Start of Block
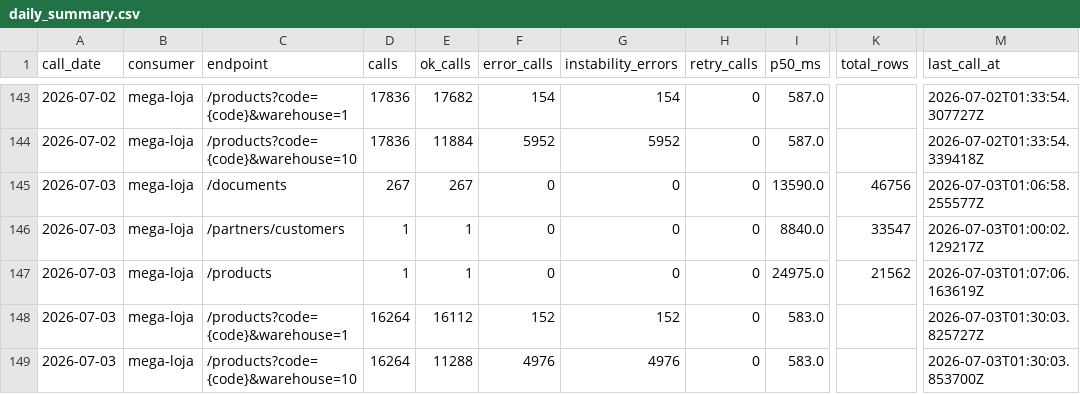
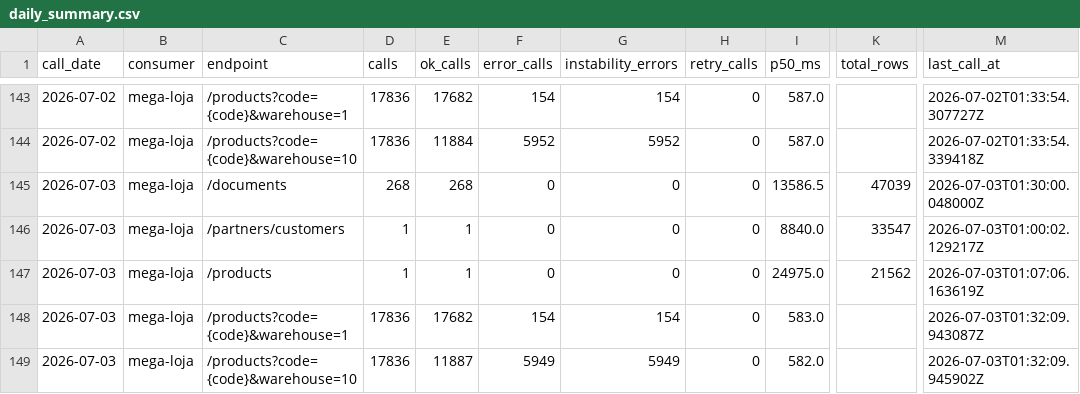
Before and after one commit to xxffoottxx/artsoft-call-log, a CSV file: daily_summary.csv, drawn as a sheet; only a part is shown, gaps mark what is left out; the diff names each change by its address in the sheet, - before the commit and + after, or states it on an @@ line.

Commit message:
call-log 2026-07-02: 35975 calls, 6106 errors

```diff
--- a/daily_summary.csv
+++ b/daily_summary.csv
-D145 (calls): 267
+D145 (calls): 268
-E145 (ok_calls): 267
+E145 (ok_calls): 268
-I145 (p50_ms): 13590.0
+I145 (p50_ms): 13586.5
-K145 (total_rows): 46756
+K145 (total_rows): 47039
-M145 (last_call_at): 2026-07-03T01:06:58.255577Z
+M145 (last_call_at): 2026-07-03T01:30:00.048000Z
-D148:D149 (calls): 16264
+D148:D149 (calls): 17836
-E148 (ok_calls): 16112
+E148 (ok_calls): 17682
-F148 (error_calls): 152
+F148 (error_calls): 154
-G148 (instability_errors): 152
+G148 (instability_errors): 154
-M148 (last_call_at): 2026-07-03T01:30:03.825727Z
+M148 (last_call_at): 2026-07-03T01:32:09.943087Z
-E149 (ok_calls): 11288
+E149 (ok_calls): 11887
-F149 (error_calls): 4976
+F149 (error_calls): 5949
-G149 (instability_errors): 4976
+G149 (instability_errors): 5949
-I149 (p50_ms): 583.0
+I149 (p50_ms): 582.0
-M149 (last_call_at): 2026-07-03T01:30:03.853700Z
+M149 (last_call_at): 2026-07-03T01:32:09.945902Z
```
End of Block
◆ PROBLEM DETAILS ◆
Exclude all images, then retype the records above without alteration.

◆ ANSWER SPACE ◆
Before and after one commit to xxffoottxx/artsoft-call-log, a CSV file: daily_summary.csv, drawn as a sheet; only a part is shown, gaps mark what is left out; the diff names each change by its address in the sheet, - before the commit and + after, or states it on an @@ line.

Commit message:
call-log 2026-07-02: 35975 calls, 6106 errors

```diff
--- a/daily_summary.csv
+++ b/daily_summary.csv
-D145 (calls): 267
+D145 (calls): 268
-E145 (ok_calls): 267
+E145 (ok_calls): 268
-I145 (p50_ms): 13590.0
+I145 (p50_ms): 13586.5
-K145 (total_rows): 46756
+K145 (total_rows): 47039
-M145 (last_call_at): 2026-07-03T01:06:58.255577Z
+M145 (last_call_at): 2026-07-03T01:30:00.048000Z
-D148:D149 (calls): 16264
+D148:D149 (calls): 17836
-E148 (ok_calls): 16112
+E148 (ok_calls): 17682
-F148 (error_calls): 152
+F148 (error_calls): 154
-G148 (instability_errors): 152
+G148 (instability_errors): 154
-M148 (last_call_at): 2026-07-03T01:30:03.825727Z
+M148 (last_call_at): 2026-07-03T01:32:09.943087Z
-E149 (ok_calls): 11288
+E149 (ok_calls): 11887
-F149 (error_calls): 4976
+F149 (error_calls): 5949
-G149 (instability_errors): 4976
+G149 (instability_errors): 5949
-I149 (p50_ms): 583.0
+I149 (p50_ms): 582.0
-M149 (last_call_at): 2026-07-03T01:30:03.853700Z
+M149 (last_call_at): 2026-07-03T01:32:09.945902Z
```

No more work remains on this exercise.